Heavy snow causes barn roof collapse
Heavy snow caused the roof of David Jacquier’s barn early Wednesday morning, March 15. Photo by Riley Klein

Heavy snow causes barn roof collapse

NORTH CANAAN — The roof of Elm Knoll Farm’s maternity barn collapsed under the weight of the snow in the early hours of Wednesday, March 15.

None of the staff at the farm in the East Canaan section of town were injured by the collapse, but two pregnant heifers were lost in the incident. The intact portion of the barn still houses about 350 cows and the remaining pregnant cows have been relocated to another area.

“I should be upset and worried. I’m really not,” said David Jacquier, owner of Elm Knoll Farm. “I’ve only been farming for 53 years, and mother nature is no problem.”

Jacquier and his crew have spent the last two days cleaning up rubble and debris. Elm Knoll is among the few remaining dairy farms in the area and Jacquier has every intention of returning to full force in due time.

“Next year my crop will be better,” said Jacquier. “I’ll bounce back. I’m 72 so my bouncing is getting a little slower than it used to be.”
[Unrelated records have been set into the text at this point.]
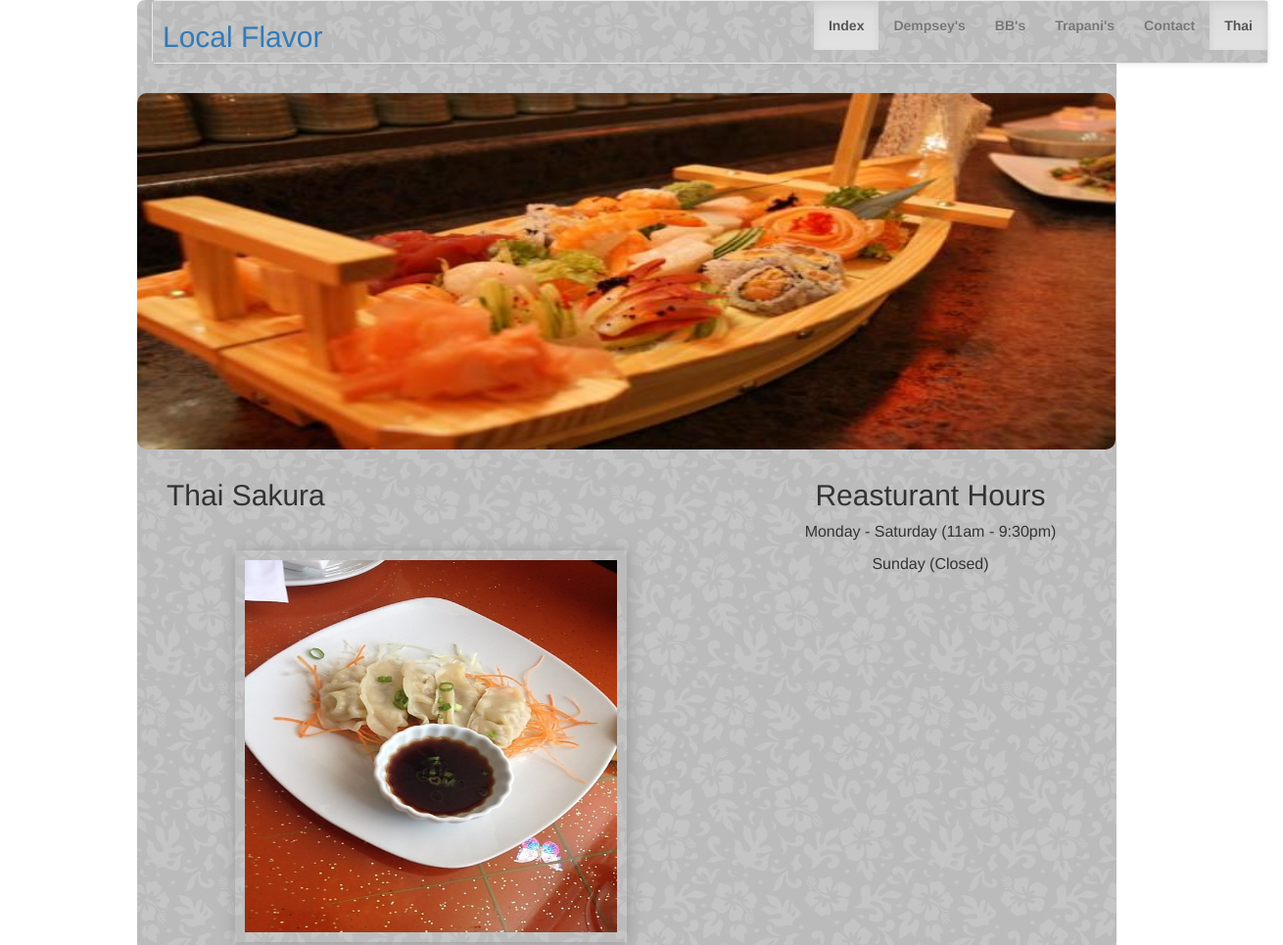
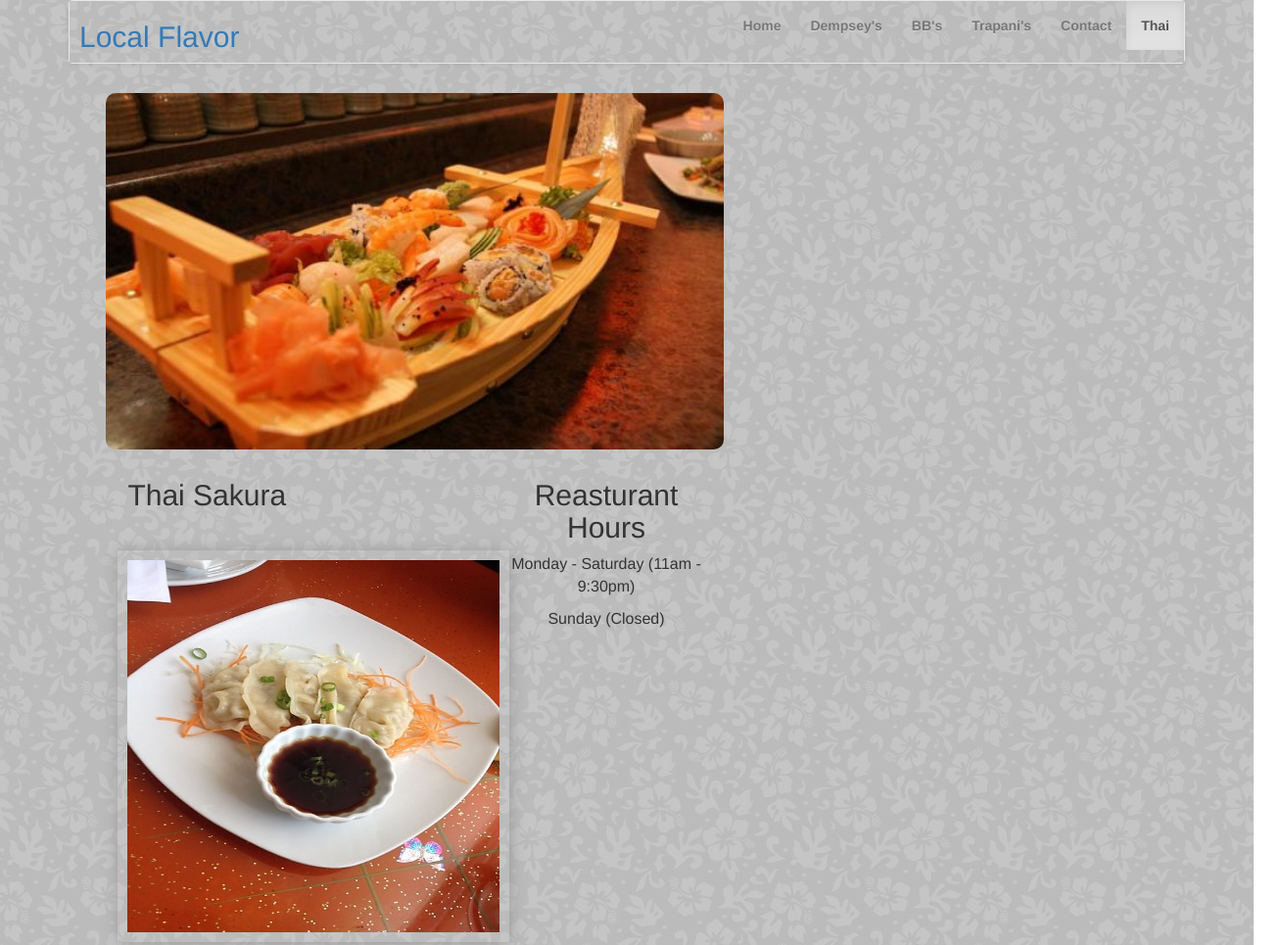
Before and after one commit to GeauxNinja/RestaurantSite, a plain HTML site: page Local Flavor/thai.html in a window 1280 px wide. Shown: the top 965 px of the page at 98% size, 1310 px wide, since content can reach past the window. Drawn offline with nearby package versions, Linux system fonts and the light colour scheme.

Commit message:
Responsive page "thai"
made "thai" page responsive

```diff
--- a/Local Flavor/thai.html
+++ b/Local Flavor/thai.html
@@ -13,7 +13,7 @@
 </head>
 
 <body>
-<div id="wrapper">
+<div id="page">
   <header class="container">
       <div id="menu" class="navbar navbar-default">
 		<div class="navbar-header">
@@ -26,7 +26,7 @@
 		</div>
 		<div class="navbar-collapse collapse">
 			<ul class="nav navbar-nav navbar-right">
-			  <li class="nav active"><a href="index.html">Index</a></li>
+			  <li class="nav"><a href="index.html">Home</a></li>
 			  <li class="nav"><a href="dempseys.html">Dempsey's</a></li>
 			  <li class="nav"><a href="BBs.html">BB's</a></li>
 			  <li class="nav"><a href="trapanis.html">Trapani's</a></li>
@@ -36,6 +36,9 @@
 		</div>
       </div>
     </header>
+    <section id="body" class="container">
+
+      <section id="main" class="col-md-8 col-sm-9">
    <div id="hero"><img src="images/thai3.png" width="999" height="364" alt=""/></div>
   <article id="main">
     <h2>Thai Sakura</h2>
```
In addition to cleaning up, the work of running a dairy farm continued without interruption.

“We had three calves yesterday,” said Jacquier as he showed the temporary maternity area.

“We’ve got to put a roof on. That’s it. The underneath structure is all okay,” said Jacquier. “At the moment I don’t know how I’m going to pay for it. I think it will be about $100,000.”

Jacquier said he does not expect insurance to cover the damage but is thankful to the community for starting a GoFundMe to help rebuild the roof (gofundme.com/f/raise-the-roof-at-elm-knoll-farm).

When told about the online support, Jacquier said, “I can’t believe that. That’s fantastic.”

Jacquier’s dedication to the community has gone well beyond a life of dairy farming. He served on the Canaan Board of Tax Review for over 20 years, was a Housatonic Valley Agricultural Education Advisory Committee Member, is a Housatonic Valley FFA Alumni Member, and a longtime supporter of the local Busy Farmers 4H Club.

Elm Knoll Farm is one of just 67 remaining dairy farms across the State of Connecticut. Jacquier plans to rebuild the barn as soon as possible and continue providing locally produced dairy to the Northwest corner for years to come.

“We’ll just clean up the mess probably here in the next four or five days and I will put out some feelers today here for a contractor to come put a roof on,” said Jacquier.

Photo by Riley Klein

Photo by Riley Klein

Photo by Riley Klein
Related Articles Around the Web

Latest News

Young Salisbury dancer takes national title in Beyond the Stars Dance Competition

Addison Aylward-Vreeland couldn't contain her reaction as the judges named her the first place dancer.

Provided by Larissa Vreeland

SALISBURY — Earlier this month, a rising talent cemented her place in the firmament of competitive dance when Addison Aylward-Vreeland placed first at the national level of the Beyond The Stars Dance Competition.

Aylward-Vreeland, a rising fourth grader at Salisbury Central school, secured top marks among a field of twenty-four regional winners in the solo jazz dance category.

Keep ReadingShow less
Thru hikers linked by life on the Appalachian Trail

Riley Moriarty


Of thousands who attempt to walk the entire length of the Appalachian Trail, only one in four make it.

The AT, completed in 1937, runs over roughly 2,200 miles, from Springer Mountain in Georgia’s Chattahoochee-Oconee National Forest to Mount Katahdin in Baxter State Park of Maine.

Keep ReadingShow less
17th Annual New England Clambake: a community feast for a cause

The clambake returns to SWSA's Satre Hill July 27 to support the Jane Lloyd Fund.


The 17th Annual Traditional New England Clambake, sponsored by NBT Bank and benefiting the Jane Lloyd Fund, is set for Saturday, July 27, transforming the Salisbury Winter Sports Association’s Satre Hill into a cornucopia of mouthwatering food, live music, and community spirit.

The Jane Lloyd Fund, now in its 19th year, is administered by the Berkshire Taconic Community Foundation and helps families battling cancer with day-to-day living expenses. Tanya Tedder, who serves on the fund’s small advisory board, was instrumental in the forming of the organization. After Jane Lloyd passed away in 2005 after an eight-year battle with cancer, the family asked Tedder to help start the foundation. “I was struggling myself with some loss,” said Tedder. “You know, you get in that spot, and you don’t know what to do with yourself. Someone once said to me, ‘Grief is just love with no place to go.’ I was absolutely thrilled to be asked and thrilled to jump into a mission that was so meaningful for the community.”

Keep ReadingShow less